Requirements for Travel to Cuba

Passport, OFAC License and Visa (See 12 OFAC categories and Visa for more information on both), Health form and Custom Form filled out correctly and signed by the client accordingly.

  1. Keep your day-to-day activity itinerary to avoid any issues with US Government upon your return to the U.S.
  2. Keep a copy of your passport as a form of ID and leave your actual passport in a safety box in your hotel – you will only need it in Cuba if you need to exchange money/accept money wire transfers.
  3. Hold on to the second half-of your visa (Cuban customs will keep the other part) in case you are asked for it later (although it rarely happens).

There is a Cuba departure tax but it is INCLUDED in the ticket price when purchased before you travel to Cuba.
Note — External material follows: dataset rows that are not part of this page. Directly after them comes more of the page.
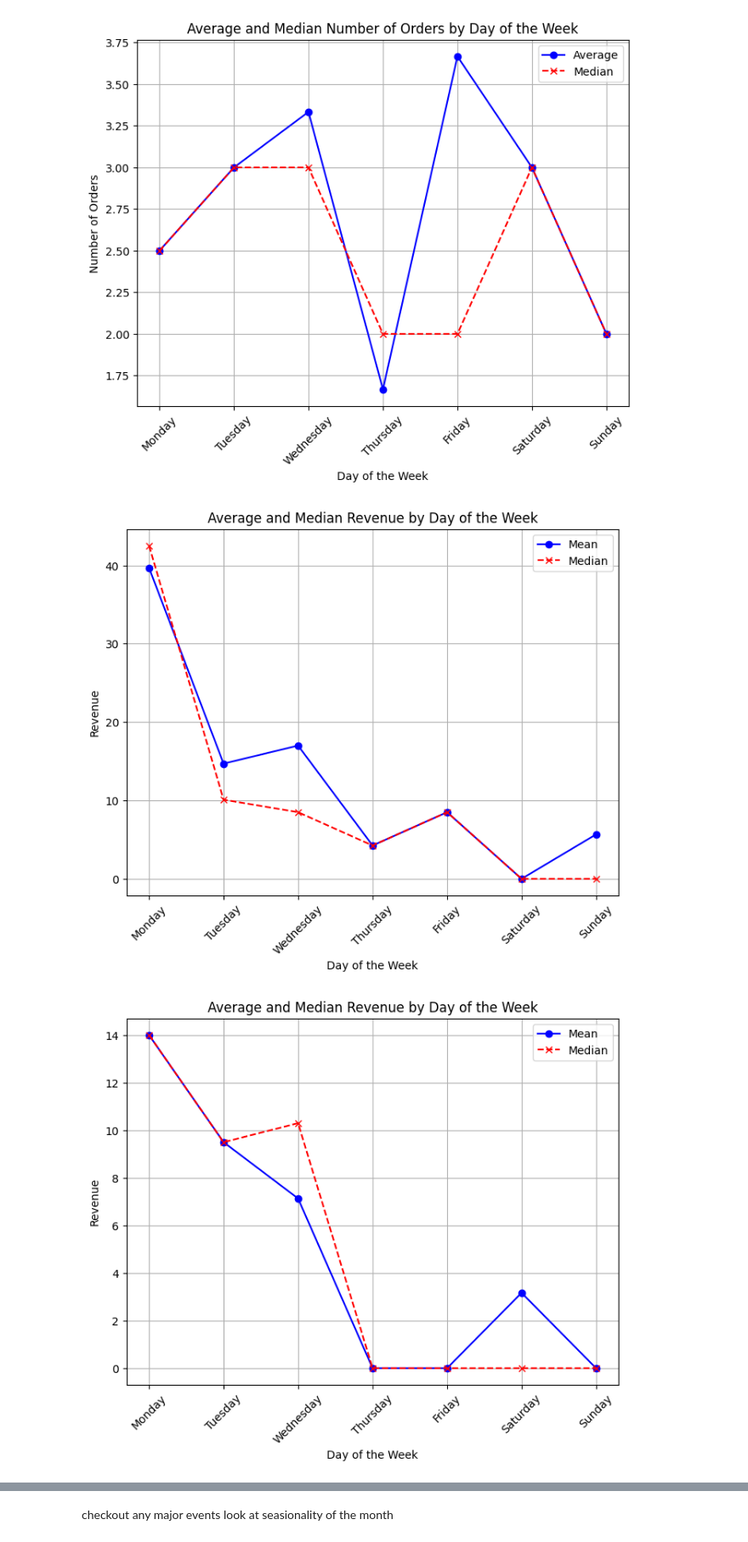
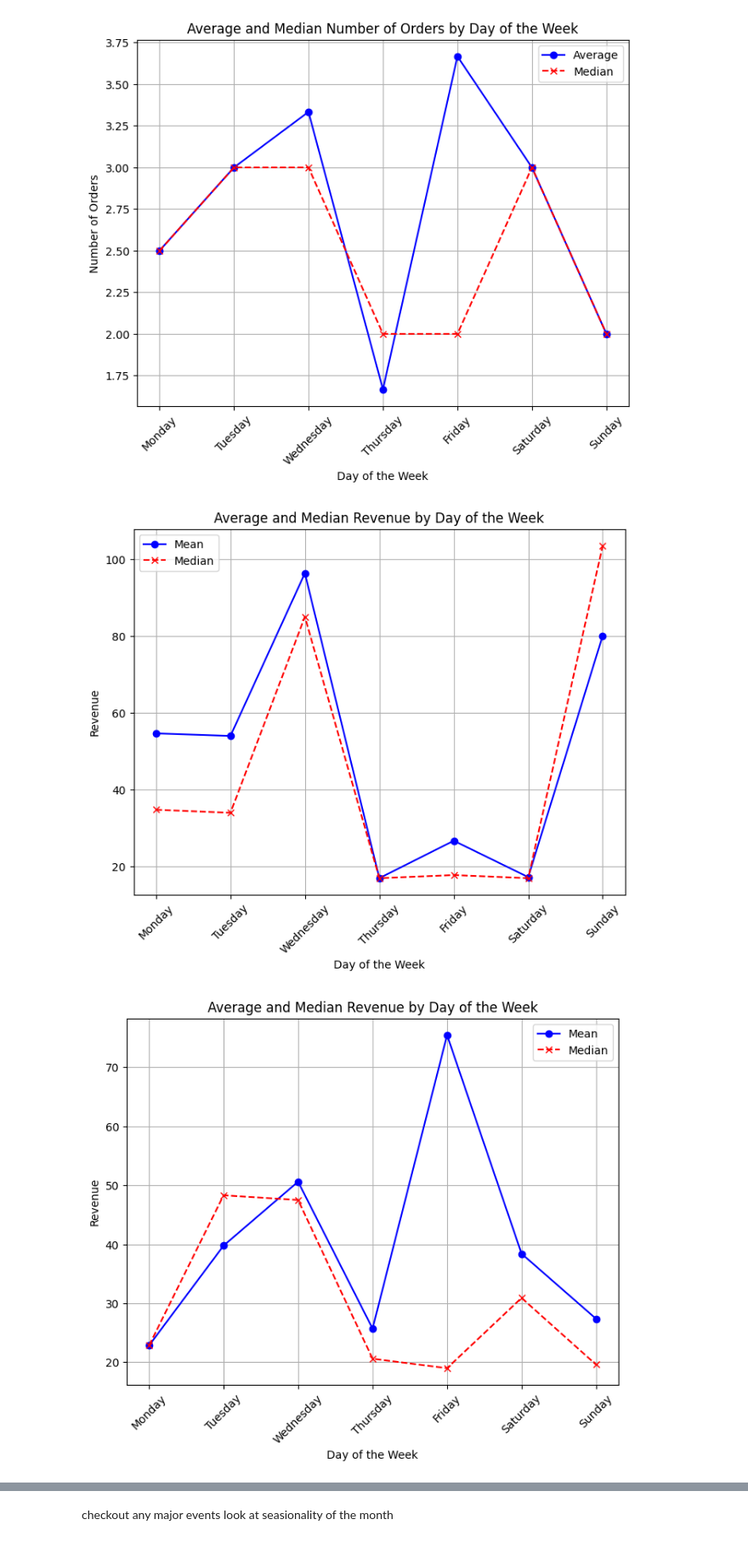
Before and after one commit to Sree5835/dynamic_pricing, a Jupyter notebook: src/dynamic_pricing/analysis/explore_demand_supply.ipynb, the cells around one changed output, grey strips where cells are left out. Shown at 85% size. Saved outputs shown, nothing was run; the diff lists cells and outputs as text; code cells hidden in the pictures.

Commit message:
fix revenue plot

```diff
--- a/src/dynamic_pricing/analysis/explore_demand_supply.ipynb
+++ b/src/dynamic_pricing/analysis/explore_demand_supply.ipynb
@@ -373,7 +440,7 @@ def plot_average_revenue_by_day_of_week(df):
         (df["item_fractional_price"] * df["item_quantity"])
         + (df["modifier_fractional_price"] * df["modifier_quantity"])
     ) / 100
-    df["revenue"] = df.groupby("order_id")["order_value"].sum()
+    df["revenue"] = df.groupby("order_id")["order_value"].transform("sum")
 
     # Extract the day of the week from the order_datetime column
     df["day_of_week"] = df[order_timestamp].dt.day_name()
@@ -411,35 +478,35 @@ def plot_average_revenue_by_day_of_week(df):
 
     # Plotting both mean and median revenue by day of the week as a line plot
     plt.figure(figsize=(8, 6))
     plt.plot(
         average_revenue_by_day,
         marker="o",
         linestyle="-",
         color="blue",
         markersize=6,
         label="Mean",
     )
     plt.plot(
         median_revenue_by_day,
         marker="x",
         linestyle="--",
         color="red",
         markersize=6,
         label="Median",
     )
     plt.xlabel("Day of the Week")
     plt.ylabel("Revenue")
     plt.title("Average and Median Revenue by Day of the Week")
     plt.xticks(range(len(weekdays)), x_labels, rotation=45)
     plt.grid(True)
     plt.legend()
     plt.show()
 
 plot_average_revenue_by_day_of_week(pre_dp_df)
 plot_average_revenue_by_day_of_week(post_dp_df)
 # %% [output]
-[figure, old version]
+[figure, new version]
-[figure, old version]
+[figure, new version]
 # %%
 def time_difference_in_order_acceptance_per_interval(df, interval):
     order_timestamp = "order_placed_timestamp"
```
Also changed, not shown: parts of 2 cells of this notebook.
Yes, you can go to Cuba. Cuba considers all people born in Cuba, regardless or current nationality to be Cuban citizens. You will need either a valid Cuban passport or HE-11 visa prior to entering Cuba if you were born in Cuba and left Cuba prior to December 31,1970. If you were born in Cuba and left Cuba after January 1,1971, you will need to obtain a Cuban passport regardless of holding US citizenship and a US passport. You don’t have the option of applying for an HE-11 visa.

No, if you have a valid passport with a habilitacion and valid prorroga, you won’t need to obtain a visa prior to entering Cuba. Your Cuban passport has a validity of six (6) years, but a prorroga must be obtained every two years in order to keep it valid until the expiration date.

A prorroga is a passsport extension and must be obtained every 2 years in order to keep your passport valid until the passport expires.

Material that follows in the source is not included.